Skip directly to site content Skip directly to page options Skip directly to A-Z link Skip directly to A-Z link Skip directly to A-Z link
Volume 19, Number 11—November 2013
Letter

Subcutaneous Infection with Dirofilaria spp. Nematode in Human, France

On This Page
Figures
Altmetric
3
citations of this article
EID Journal Metrics on Scopus

Cite This Article

To the Editor: The article by Foissac et al. titled Subcutaneous infection with Dirofilaria immitis nematode in human, France (1) presents an interesting and challenging diagnostic dilemma. The paper described, but did not illustrate, the worm as having a strongly ridged external surface of the cuticle—a feature known not to exist on Dirofilaria immitis, the dog heartworm. However, molecular sequencing of the specimen demonstrated much closer similarity to D. immitis than to D. repens, the most common cause of zoonotic subcutaneous dirofilariasis infection in Europe.

Well-described morphologic features of parasites, including in tissue sections, have long been the standard for diagnosis. More recently, molecular diagnostics have helped in many of these difficult cases. However, in some cases, the morphology and molecular diagnosis are discordant. On the basis of the data in the article, the worm does not seem to represent D. repens. A more likely possibility is some other species for which no sequences are yet available for comparison. In such a worm, the regions sequenced must be similar to D. immitis, and distinct from D. repens, to achieve the observed results.
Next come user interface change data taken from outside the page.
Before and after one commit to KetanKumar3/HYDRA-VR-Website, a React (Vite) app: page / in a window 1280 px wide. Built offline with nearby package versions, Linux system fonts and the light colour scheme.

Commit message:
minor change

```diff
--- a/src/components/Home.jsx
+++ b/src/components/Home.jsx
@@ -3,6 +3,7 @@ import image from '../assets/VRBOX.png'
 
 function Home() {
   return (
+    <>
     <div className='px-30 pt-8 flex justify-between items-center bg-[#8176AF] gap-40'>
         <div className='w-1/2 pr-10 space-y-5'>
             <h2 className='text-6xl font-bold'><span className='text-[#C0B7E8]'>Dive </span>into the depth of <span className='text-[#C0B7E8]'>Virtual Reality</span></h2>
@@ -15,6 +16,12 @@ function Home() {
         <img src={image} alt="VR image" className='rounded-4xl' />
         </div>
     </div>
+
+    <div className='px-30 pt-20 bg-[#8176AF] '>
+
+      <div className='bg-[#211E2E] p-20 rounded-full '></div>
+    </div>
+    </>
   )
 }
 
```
[[AA:F11:PREVIEWHTML]]

When one encounters a case such as this, where well-validated morphologic features (Figure) are contradictory to the molecular analysis, one must exercise caution in arriving at a final diagnosis. One disadvantage of morphologic and molecular diagnostics is an absence of information on poorly described and characterized pathogens or new pathogens that have yet to be identified. No good algorithm exists to resolve these conflicts other than to explore all possibilities. The diagnosis in the described case is probably best left as a Dirofilaria species of the Dirofilaria (Nochtiella) type, members of which exhibit marked cuticular ridging, and not D. (Dirofilaria) immitis type, members of which have as a feature an absence of cuticular ridging.
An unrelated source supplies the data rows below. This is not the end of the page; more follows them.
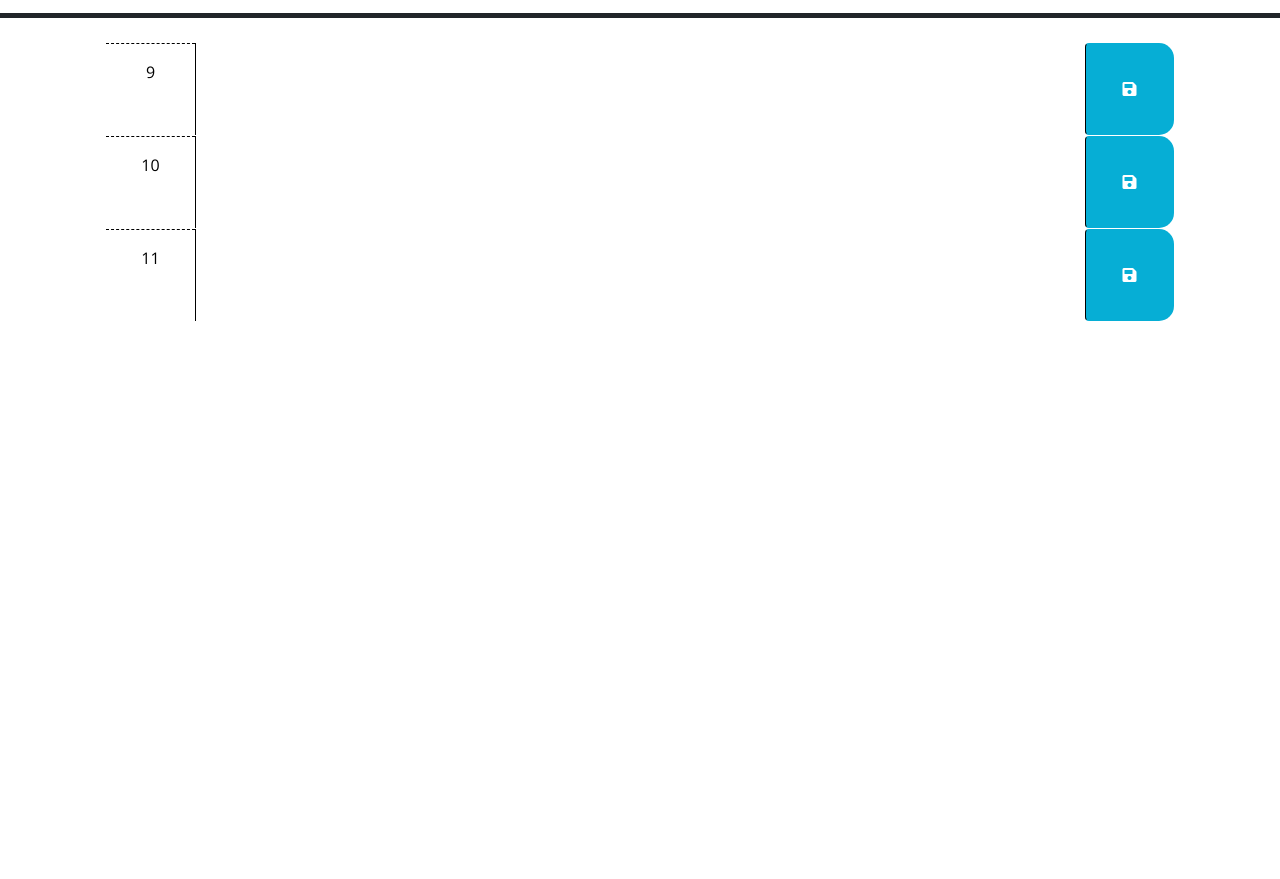
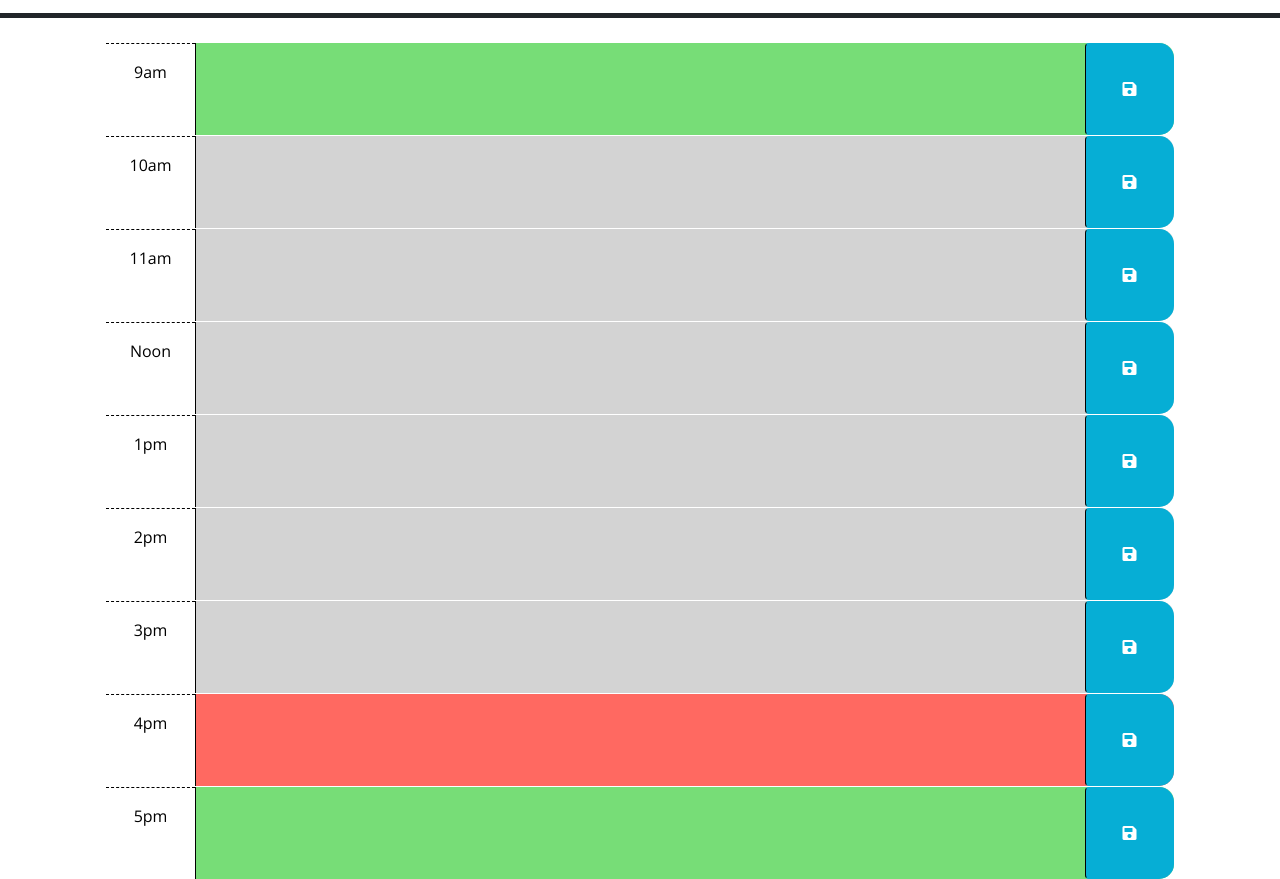
Before and after one commit to OhlhJames/Daily-Calendar, a plain HTML site: page index.html in a window 1280 px wide. Shown: the part 260-1139 px from the top of the page. Before the commit the page ends 800 px from the top, so only its background shows below. Drawn offline with nearby package versions, Linux system fonts and the light colour scheme.

Commit message:
added more timeslots to the page, added colors to let users know if it is past or present, c urrently experirencing a bug with making past gray

```diff
--- a/assets/css/style.css
+++ b/assets/css/style.css
@@ -30,17 +30,17 @@ body {
     border-top: 1px dashed #000000;
   }
 
-  time.past {
+    .past {
     background-color: #d3d3d3;
     color: white;
   }
 
-  time.present {
+    .present {
     background-color: #ff6961;
     color: white;
   }
 
-  time.future {
+    .future {
     background-color: #77dd77;
     color: white;
   }
--- a/assets/js/script.js
+++ b/assets/js/script.js
@@ -1,27 +1,24 @@
 // Wrap all code that interacts with the DOM in a call to jQuery to ensure that
 // the code isn't run until the browser has finished rendering all the elements
 // in the html.
-
 $(function () {
     //sets variable for current day and sets that day to be the header of the page
-
     var today = dayjs();
+    var currentHour = today.format('H');
     $('#currentDay').text(today.format('MMM D, YYYY'));
     $('.btn').on('click',function() {
         var scheduledEvent = $(this).siblings('.description').val()
         var eventTime = $(this).parent().attr('id')
         localStorage.setItem(eventTime, scheduledEvent)
     })
-    var currentHour = today.format('h');
     for(i=0;i<=23;i++){
-        var listedHour = $('.root').children(i)
-        var listedTime = $('.root').children(i).attr('id')
-        if( listedTime < currentHour ){
-            listedHour.attr('time', 'past')
-        }else if( listedTime = currentHour ){
-            listedHour.attr('time', 'present')
-        }else{
-            listedHour.attr('time', 'future')
+        var listedTime = $('.root').children().eq(i).attr('id');
+        if(currentHour > listedTime){
+            $('.root').children().eq(i).attr('class', 'row time-block past')
+        }else if(listedTime === currentHour){
+            $('.root').children().eq(i).attr('class', 'row time-block present')
+        }else if(currentHour < listedTime){
+            $('.root').children().eq(i).attr('class', 'row time-block future')
         }
     }
     // TODO: Add code to apply the past, present, or future class to each time
--- a/index.html
+++ b/index.html
@@ -29,43 +29,70 @@
       <p id="currentDay" class="lead"></p>
     </header>
     <div class="container-lg px-5 root">
-      <!-- Use class for "past", "present", and "future" to apply styles to the
-        time-block divs accordingly. The javascript will need to do this by
-        adding/removing these classes on each div by comparing the hour in the
-        id to the current hour. The html provided below is meant to be an example
-        demonstrating how the css provided can be leveraged to create the
-        desired layout and colors. The html below should be removed or updated
-        in the finished product. Remember to delete this comment once the
-        code is implemented.
-        -->
-
-      <!-- Example of a past time block. The "past" class adds a gray background color. -->
-      <div id="9" class="row time-block" time ="past">
-        <div class="col-2 col-md-1 hour text-center py-3">9</div>
+      <div id="9" class="row time-block">
+        <div class="col-2 col-md-1 hour text-center py-3">9am</div>
         <textarea class="col-8 col-md-10 description" rows="3"> </textarea>
         <button class="btn saveBtn col-2 col-md-1" aria-label="save">
           <i class="fas fa-save" aria-hidden="true"></i>
         </button>
       </div>
-
-      <!-- Example of a a present time block. The "present" class adds a red background color. -->
-      <div id="10" class="row time-block" time="present">
-        <div class="col-2 col-md-1 hour text-center py-3">10</div>
+      <div id="10" class="row time-block">
+        <div class="col-2 col-md-1 hour text-center py-3">10am</div>
         <textarea class="col-8 col-md-10 description" rows="3"> </textarea>
         <button class="btn saveBtn col-2 col-md-1" aria-label="save">
           <i class="fas fa-save" aria-hidden="true"></i>
         </button>
       </div>
-
-      <!-- Example of a future time block. The "future" class adds a green background color. -->
-      <div id="11" class="row time-block" time="future">
-        <div class="col-2 col-md-1 hour text-center py-3">11</div>
+      <div id="11" class="row time-block">
+        <div class="col-2 col-md-1 hour text-center py-3">11am</div>
         <textarea class="col-8 col-md-10 description" rows="3"> </textarea>
         <button class="btn saveBtn col-2 col-md-1" aria-label="save">
           <i class="fas fa-save" aria-hidden="true"></i>
         </button>
       </div>
-
+      <div id="12" class="row time-block">
+        <div class="col-2 col-md-1 hour text-center py-3">Noon</div>
+        <textarea class="col-8 col-md-10 description" rows="3"> </textarea>
+        <button class="btn saveBtn col-2 col-md-1" aria-label="save">
+          <i class="fas fa-save" aria-hidden="true"></i>
+        </button>
+      </div>
+      <div id="13" class="row time-block">
+        <div class="col-2 col-md-1 hour text-center py-3">1pm</div>
+        <textarea class="col-8 col-md-10 description" rows="3"> </textarea>
+        <button class="btn saveBtn col-2 col-md-1" aria-label="save">
+          <i class="fas fa-save" aria-hidden="true"></i>
+        </button>
+      </div>
+      <div id="14" class="row time-block">
+        <div class="col-2 col-md-1 hour text-center py-3">2pm</div>
+        <textarea class="col-8 col-md-10 description" rows="3"> </textarea>
+        <button class="btn saveBtn col-2 col-md-1" aria-label="save">
+          <i class="fas fa-save" aria-hidden="true"></i>
+        </button>
+      </div>
+      <div id="15" class="row time-block">
+        <div class="col-2 col-md-1 hour text-center py-3">3pm</div>
+        <textarea class="col-8 col-md-10 description" rows="3"> </textarea>
+        <button class="btn saveBtn col-2 col-md-1" aria-label="save">
+          <i class="fas fa-save" aria-hidden="true"></i>
+        </button>
+      </div>
+      <div id="16" class="row time-block">
+        <div class="col-2 col-md-1 hour text-center py-3">4pm</div>
+        <textarea class="col-8 col-md-10 description" rows="3"> </textarea>
+        <button class="btn saveBtn col-2 col-md-1" aria-label="save">
+          <i class="fas fa-save" aria-hidden="true"></i>
+        </button>
+      </div>
+      <div id="17" class="row time-block">
+        <div class="col-2 col-md-1 hour text-center py-3">5pm</div>
+        <textarea class="col-8 col-md-10 description" rows="3"> </textarea>
+        <button class="btn saveBtn col-2 col-md-1" aria-label="save">
+          <i class="fas fa-save" aria-hidden="true"></i>
+        </button>
+      </div>
+    </div>
     <script src="https://code.jquery.com/jquery-3.4.1.min.js"></script>
     <script
       src="https://cdn.jsdelivr.net/npm/dayjs@1.11.3/dayjs.min.js"
```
Top

Mark L. Eberhard

Author affiliation: Centers for Disease Control and Prevention, Atlanta, Georgia, USA

Top

References

  1. Foissac  M, Million  M, Mary  C, Dales  JP, Souraud  JB, Piarroux  R, Subcutaneous infection with Dirofilaria immitis nematode in human, France. Emerg Infect Dis. 2013;19:1712 . DOIPubMed

Top

Figure

Top

Cite This Article

DOI: 10.3201/eid1911.130606

Related Links

Top

Table of Contents – Volume 19, Number 11—November 2013

Comments

Please use the form below to submit correspondence to the authors or contact them at the following address:

Mark L. Eberhard, Centers for Disease Control and Prevention, 1600 Clifton Rd NE, Mailstop D65, Atlanta, GA 30333, USA

Charles Mary, Laboratoire de Parasitologie, Hôpital de la Timone, 264 Rue Saint Pierre, 13385 Marseille, France

Send To

10000 character(s) remaining.

Top

Page created: October 31, 2013
Page updated: October 31, 2013
Page reviewed: October 31, 2013
The conclusions, findings, and opinions expressed by authors contributing to this journal do not necessarily reflect the official position of the U.S. Department of Health and Human Services, the Public Health Service, the Centers for Disease Control and Prevention, or the authors' affiliated institutions. Use of trade names is for identification only and does not imply endorsement by any of the groups named above.
file_external